■ Data provided
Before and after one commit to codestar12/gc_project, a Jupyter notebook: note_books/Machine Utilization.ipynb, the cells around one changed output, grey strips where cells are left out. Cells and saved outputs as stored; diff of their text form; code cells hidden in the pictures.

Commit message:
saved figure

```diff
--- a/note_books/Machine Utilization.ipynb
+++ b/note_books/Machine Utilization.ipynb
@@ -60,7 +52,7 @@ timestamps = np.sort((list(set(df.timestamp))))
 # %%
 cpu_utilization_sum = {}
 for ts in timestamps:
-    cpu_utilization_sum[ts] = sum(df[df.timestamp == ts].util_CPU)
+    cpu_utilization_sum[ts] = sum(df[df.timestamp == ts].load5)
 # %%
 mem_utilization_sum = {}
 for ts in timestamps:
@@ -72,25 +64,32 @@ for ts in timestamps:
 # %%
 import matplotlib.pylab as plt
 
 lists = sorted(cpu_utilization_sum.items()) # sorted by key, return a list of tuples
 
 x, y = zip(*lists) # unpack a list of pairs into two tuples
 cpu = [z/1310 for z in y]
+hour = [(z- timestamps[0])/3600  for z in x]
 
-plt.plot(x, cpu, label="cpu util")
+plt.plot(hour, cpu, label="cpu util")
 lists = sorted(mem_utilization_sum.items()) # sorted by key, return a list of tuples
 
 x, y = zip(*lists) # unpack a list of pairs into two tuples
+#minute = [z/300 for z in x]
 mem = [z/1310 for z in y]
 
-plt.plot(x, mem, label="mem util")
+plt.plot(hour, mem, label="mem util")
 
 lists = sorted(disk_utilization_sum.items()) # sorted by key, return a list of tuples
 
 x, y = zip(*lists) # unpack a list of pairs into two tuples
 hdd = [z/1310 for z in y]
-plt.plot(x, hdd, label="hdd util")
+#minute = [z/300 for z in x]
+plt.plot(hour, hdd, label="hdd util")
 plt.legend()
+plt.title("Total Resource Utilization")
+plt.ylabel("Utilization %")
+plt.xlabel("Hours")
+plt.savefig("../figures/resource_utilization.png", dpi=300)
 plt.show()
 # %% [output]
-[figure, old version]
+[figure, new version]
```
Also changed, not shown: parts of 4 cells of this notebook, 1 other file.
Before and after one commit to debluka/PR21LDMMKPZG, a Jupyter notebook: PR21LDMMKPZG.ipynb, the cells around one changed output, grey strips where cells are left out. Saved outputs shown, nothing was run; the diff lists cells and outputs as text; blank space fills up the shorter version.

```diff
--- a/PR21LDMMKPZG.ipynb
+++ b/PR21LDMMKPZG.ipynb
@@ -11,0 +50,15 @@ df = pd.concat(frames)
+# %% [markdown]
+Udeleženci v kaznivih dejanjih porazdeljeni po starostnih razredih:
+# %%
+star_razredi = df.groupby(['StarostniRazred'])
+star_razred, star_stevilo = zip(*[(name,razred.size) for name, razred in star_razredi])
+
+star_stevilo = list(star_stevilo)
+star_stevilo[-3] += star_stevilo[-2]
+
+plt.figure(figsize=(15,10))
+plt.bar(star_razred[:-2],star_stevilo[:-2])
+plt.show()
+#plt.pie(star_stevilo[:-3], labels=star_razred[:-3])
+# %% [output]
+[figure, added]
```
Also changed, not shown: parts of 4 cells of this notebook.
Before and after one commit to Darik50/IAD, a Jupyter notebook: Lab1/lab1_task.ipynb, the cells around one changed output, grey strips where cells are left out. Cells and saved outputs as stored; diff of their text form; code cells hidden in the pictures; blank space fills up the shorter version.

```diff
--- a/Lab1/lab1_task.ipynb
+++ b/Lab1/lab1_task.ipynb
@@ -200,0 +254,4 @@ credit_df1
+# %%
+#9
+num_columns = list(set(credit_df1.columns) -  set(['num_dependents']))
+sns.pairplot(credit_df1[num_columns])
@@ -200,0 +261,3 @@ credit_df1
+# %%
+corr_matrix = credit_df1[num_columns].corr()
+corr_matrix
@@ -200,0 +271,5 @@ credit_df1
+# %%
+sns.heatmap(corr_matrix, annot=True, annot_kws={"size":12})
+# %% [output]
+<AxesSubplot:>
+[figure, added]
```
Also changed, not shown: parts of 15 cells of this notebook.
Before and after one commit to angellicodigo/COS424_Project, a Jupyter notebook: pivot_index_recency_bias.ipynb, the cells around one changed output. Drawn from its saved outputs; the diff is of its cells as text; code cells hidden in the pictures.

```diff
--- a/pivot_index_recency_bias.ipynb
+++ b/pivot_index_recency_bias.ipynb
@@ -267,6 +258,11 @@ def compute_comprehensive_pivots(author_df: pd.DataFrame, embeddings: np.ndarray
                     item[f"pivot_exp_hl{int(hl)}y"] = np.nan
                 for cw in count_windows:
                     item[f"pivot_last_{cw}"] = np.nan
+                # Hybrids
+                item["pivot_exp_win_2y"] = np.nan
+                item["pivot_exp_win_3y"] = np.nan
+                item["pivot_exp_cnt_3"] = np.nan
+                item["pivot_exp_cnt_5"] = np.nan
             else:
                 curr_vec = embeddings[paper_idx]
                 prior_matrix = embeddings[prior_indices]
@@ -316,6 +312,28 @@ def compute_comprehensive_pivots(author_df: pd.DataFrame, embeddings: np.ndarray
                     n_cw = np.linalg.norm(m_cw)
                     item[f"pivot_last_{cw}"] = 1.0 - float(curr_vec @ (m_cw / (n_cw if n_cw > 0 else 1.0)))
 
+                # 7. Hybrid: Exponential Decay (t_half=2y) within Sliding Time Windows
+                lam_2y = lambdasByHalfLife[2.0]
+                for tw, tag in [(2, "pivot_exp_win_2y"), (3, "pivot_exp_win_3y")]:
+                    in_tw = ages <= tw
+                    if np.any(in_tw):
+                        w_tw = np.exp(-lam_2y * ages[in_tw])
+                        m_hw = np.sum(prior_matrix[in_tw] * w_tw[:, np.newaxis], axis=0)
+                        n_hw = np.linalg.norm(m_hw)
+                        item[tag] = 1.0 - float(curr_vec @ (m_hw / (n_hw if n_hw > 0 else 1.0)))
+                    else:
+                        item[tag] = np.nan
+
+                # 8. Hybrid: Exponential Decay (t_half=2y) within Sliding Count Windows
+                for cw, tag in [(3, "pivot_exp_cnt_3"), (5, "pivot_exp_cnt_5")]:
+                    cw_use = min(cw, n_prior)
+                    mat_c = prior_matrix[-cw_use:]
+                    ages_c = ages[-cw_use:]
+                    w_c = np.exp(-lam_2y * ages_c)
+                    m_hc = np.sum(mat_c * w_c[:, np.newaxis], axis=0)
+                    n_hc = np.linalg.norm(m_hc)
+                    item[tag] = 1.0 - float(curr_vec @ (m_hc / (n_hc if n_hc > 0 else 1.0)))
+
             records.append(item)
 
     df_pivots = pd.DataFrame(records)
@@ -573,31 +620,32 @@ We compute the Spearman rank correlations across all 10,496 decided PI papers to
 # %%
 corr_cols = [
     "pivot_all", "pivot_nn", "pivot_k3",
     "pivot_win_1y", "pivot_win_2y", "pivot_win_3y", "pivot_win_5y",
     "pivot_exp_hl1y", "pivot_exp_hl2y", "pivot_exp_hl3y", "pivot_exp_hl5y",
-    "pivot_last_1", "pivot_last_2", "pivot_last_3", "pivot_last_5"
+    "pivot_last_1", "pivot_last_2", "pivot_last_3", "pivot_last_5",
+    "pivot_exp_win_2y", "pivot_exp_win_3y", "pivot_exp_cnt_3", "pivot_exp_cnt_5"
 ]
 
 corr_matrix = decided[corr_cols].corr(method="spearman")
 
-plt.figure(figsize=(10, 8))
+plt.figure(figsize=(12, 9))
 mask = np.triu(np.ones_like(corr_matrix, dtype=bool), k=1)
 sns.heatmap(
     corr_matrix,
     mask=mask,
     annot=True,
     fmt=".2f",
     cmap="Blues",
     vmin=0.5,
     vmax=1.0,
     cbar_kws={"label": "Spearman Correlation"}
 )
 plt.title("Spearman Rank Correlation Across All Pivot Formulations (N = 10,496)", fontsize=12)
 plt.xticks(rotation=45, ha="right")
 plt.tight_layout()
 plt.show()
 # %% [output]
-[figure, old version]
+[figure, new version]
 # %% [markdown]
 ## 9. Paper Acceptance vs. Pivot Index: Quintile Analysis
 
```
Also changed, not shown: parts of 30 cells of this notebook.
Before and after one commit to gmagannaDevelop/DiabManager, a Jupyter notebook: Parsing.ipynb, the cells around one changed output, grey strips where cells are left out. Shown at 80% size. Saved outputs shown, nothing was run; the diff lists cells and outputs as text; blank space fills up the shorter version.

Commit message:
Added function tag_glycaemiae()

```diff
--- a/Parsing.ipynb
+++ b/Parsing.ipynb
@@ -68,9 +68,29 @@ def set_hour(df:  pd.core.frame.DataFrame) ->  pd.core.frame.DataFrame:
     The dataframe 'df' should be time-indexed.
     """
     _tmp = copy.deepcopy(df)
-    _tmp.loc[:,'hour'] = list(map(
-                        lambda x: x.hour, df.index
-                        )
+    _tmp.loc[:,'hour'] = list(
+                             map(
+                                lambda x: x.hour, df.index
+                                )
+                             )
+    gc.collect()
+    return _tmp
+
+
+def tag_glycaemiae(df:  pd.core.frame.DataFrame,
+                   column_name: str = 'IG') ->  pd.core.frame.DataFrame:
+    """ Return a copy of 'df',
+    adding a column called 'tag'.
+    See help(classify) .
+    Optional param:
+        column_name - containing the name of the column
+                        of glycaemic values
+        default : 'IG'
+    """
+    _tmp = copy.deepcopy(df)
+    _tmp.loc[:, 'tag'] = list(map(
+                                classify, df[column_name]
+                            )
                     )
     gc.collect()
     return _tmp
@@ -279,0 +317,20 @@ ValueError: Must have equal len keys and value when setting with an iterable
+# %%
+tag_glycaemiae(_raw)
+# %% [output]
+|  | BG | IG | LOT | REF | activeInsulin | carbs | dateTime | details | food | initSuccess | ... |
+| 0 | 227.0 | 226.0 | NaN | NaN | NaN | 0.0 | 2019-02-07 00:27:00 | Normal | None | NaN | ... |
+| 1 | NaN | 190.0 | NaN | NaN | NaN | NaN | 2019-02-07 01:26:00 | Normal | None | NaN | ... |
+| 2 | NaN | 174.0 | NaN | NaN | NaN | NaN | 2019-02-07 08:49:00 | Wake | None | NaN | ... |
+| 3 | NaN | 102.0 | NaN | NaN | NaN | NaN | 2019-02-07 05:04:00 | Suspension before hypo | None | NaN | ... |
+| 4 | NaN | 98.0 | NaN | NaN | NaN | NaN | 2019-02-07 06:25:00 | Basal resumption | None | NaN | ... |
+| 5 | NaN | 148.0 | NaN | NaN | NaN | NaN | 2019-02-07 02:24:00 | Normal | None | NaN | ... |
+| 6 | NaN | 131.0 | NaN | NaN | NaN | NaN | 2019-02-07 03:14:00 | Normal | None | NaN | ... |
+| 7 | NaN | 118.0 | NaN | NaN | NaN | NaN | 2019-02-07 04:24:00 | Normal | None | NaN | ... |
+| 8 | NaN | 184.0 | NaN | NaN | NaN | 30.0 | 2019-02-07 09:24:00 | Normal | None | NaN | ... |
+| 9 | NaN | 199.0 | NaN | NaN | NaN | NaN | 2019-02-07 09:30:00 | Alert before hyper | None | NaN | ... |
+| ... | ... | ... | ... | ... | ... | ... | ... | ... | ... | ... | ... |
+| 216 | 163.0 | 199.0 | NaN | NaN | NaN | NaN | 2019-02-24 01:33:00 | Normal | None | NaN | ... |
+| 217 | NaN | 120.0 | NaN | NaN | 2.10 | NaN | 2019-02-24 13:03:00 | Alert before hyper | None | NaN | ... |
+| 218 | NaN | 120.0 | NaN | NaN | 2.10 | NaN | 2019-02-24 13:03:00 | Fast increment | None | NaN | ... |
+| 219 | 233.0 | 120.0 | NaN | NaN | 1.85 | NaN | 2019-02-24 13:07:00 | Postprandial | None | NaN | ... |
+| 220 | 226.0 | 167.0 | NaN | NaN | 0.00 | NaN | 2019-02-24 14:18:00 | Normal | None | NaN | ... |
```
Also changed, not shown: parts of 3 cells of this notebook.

■ Exercise description
Each line of the entries above that has the word "deepcopy" is to be copied.

■ Exercise output
     _tmp = copy.deepcopy(df)
+    _tmp = copy.deepcopy(df)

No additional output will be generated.